Jesus awakens us and sends us out to cast out those demons, to awaken people, to reach out with his compassion and to heal us—to make us whole. So first, and I know that this happens a lot among us: pray. Pray for one another, for our children and friends who are not among us, pray for our country, and especially pray for those who are afflicted with blindness and these demons that damage the children of God.  Second, be courageous, reach out and show Christ’s compassion, don’t be afraid to contradict those who accept the power of these demons. It is Jesus who is sending you out, don’t be afraid to be the agent of healing others.  Jesus is our shepherd, he keeps us from feeling helpless, and he sends us to share that gift with all his children.

“Cure the sick, raise the dead, cleanse the lepers, cast out demons. You received without payment; give without payment.”

As St. Paul says in today’s lesson:

Therefore, since we are justified by faith, we have peace with God through our Lord Jesus Christ, through whom we have obtained access to this grace in which we stand; and we boast in our hope of sharing the glory of God … and hope does not disappoint us, because God’s love has been poured into our hearts through the Holy Spirit that has been given to us.

O Lord our Governor

A sermon for Trinity Sunday, June 7, 2020

Trinity Episcopal Church of Morrisania, Bronx, New York

In the beginning when God created the heavens and the earth, the earth was a formless void

Today is Trinity Sunday, the Sunday when we celebrate the Christian teaching about God. I have preached other times about our understanding of the threefold nature of God, about how the proclamation of the one God fits with our experience of God in Jesus, the Holy Spirit and God the Father. Today I want us to think about the foundation of it all: God the creator and sovereign ruler of this universe.

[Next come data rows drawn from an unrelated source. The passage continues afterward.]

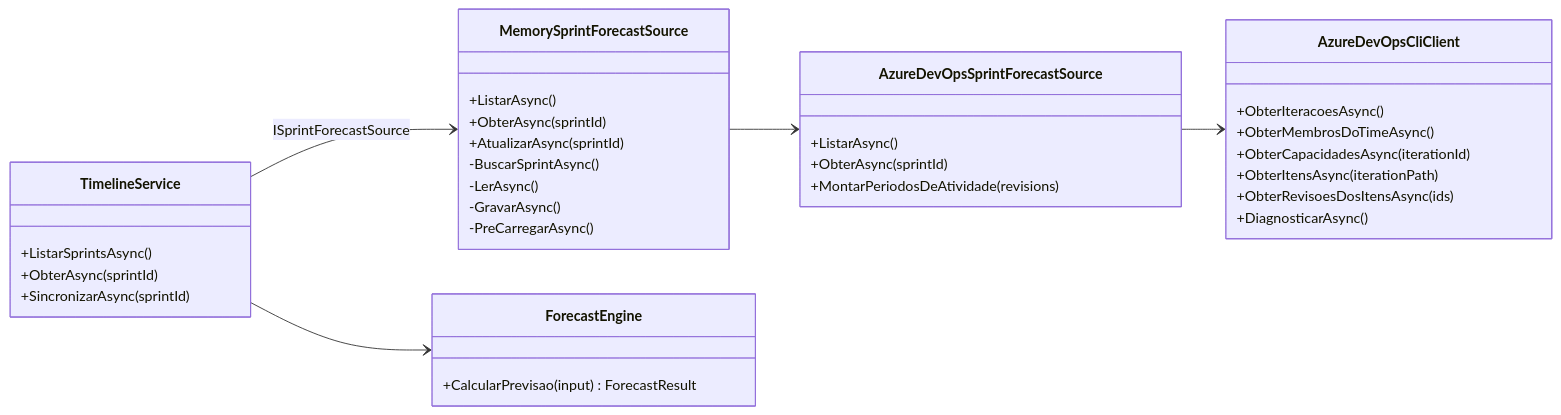
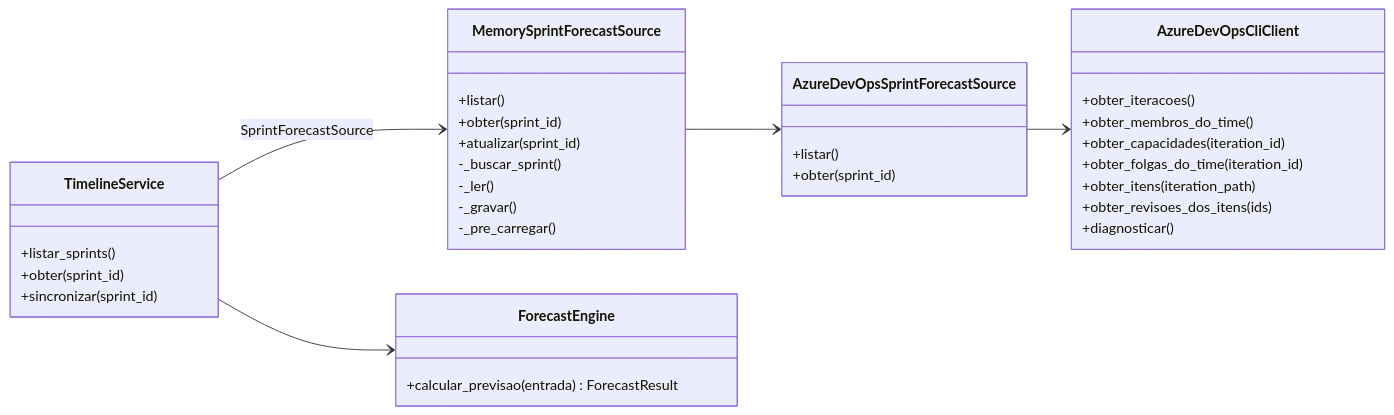
The second of 7 diagrams in .docs/ARQUITETURA.md (alepspizzetti/SprintFlow), drawn with Mermaid before and after one commit. The commit also changed other lines of this file and 54 other files, not shown here.

````diff
--- a/.docs/ARQUITETURA.md
+++ b/.docs/ARQUITETURA.md
@@ -76,38 +76,38 @@
 ```mermaid
 classDiagram
   direction LR
   class TimelineService {
-    +ListarSprintsAsync()
-    +ObterAsync(sprintId)
-    +SincronizarAsync(sprintId)
+    +listar_sprints()
+    +obter(sprint_id)
+    +sincronizar(sprint_id)
   }
   class MemorySprintForecastSource {
-    +ListarAsync()
-    +ObterAsync(sprintId)
-    +AtualizarAsync(sprintId)
-    -BuscarSprintAsync()
-    -LerAsync()
-    -GravarAsync()
-    -PreCarregarAsync()
+    +listar()
+    +obter(sprint_id)
+    +atualizar(sprint_id)
+    -_buscar_sprint()
+    -_ler()
+    -_gravar()
+    -_pre_carregar()
   }
   class AzureDevOpsSprintForecastSource {
-    +ListarAsync()
-    +ObterAsync(sprintId)
-    +MontarPeriodosDeAtividade(revisions)
+    +listar()
+    +obter(sprint_id)
   }
   class AzureDevOpsCliClient {
-    +ObterIteracoesAsync()
-    +ObterMembrosDoTimeAsync()
-    +ObterCapacidadesAsync(iterationId)
-    +ObterItensAsync(iterationPath)
-    +ObterRevisoesDosItensAsync(ids)
-    +DiagnosticarAsync()
+    +obter_iteracoes()
+    +obter_membros_do_time()
+    +obter_capacidades(iteration_id)
+    +obter_folgas_do_time(iteration_id)
+    +obter_itens(iteration_path)
+    +obter_revisoes_dos_itens(ids)
+    +diagnosticar()
   }
   class ForecastEngine {
-    +CalcularPrevisao(input) ForecastResult
+    +calcular_previsao(entrada) ForecastResult
   }
-  TimelineService --> MemorySprintForecastSource : ISprintForecastSource
+  TimelineService --> MemorySprintForecastSource : SprintForecastSource
   TimelineService --> ForecastEngine
   MemorySprintForecastSource --> AzureDevOpsSprintForecastSource
   AzureDevOpsSprintForecastSource --> AzureDevOpsCliClient
 ```
````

We have heard the first chapter of the Bible this morning. Out of a formless void, God, the source of all, created our universe. Compared to other readings we have, it is long. That is important, because God’s creation is big, long and complex. Sitting through several minutes of an ancient description of creation is nothing compared to waiting the billions of years of star formation, the cooling of the earth and formation of the seas and the evolution of life. The first chapter of Genesis shows seven days, or stages. Seven days, each equally important, God sovereign over all of them, calling them into being and blessing them. And on one day, the activity of only one of those days, God created all the life we see on the land and in the air, all the birds and animals, human beings among them. Humanity didn’t get a separate day, human beings, for all of our pride, and all the effects we have on this world, and all our responsibility; human beings don’t get our own day of creation, we are part of the animal world.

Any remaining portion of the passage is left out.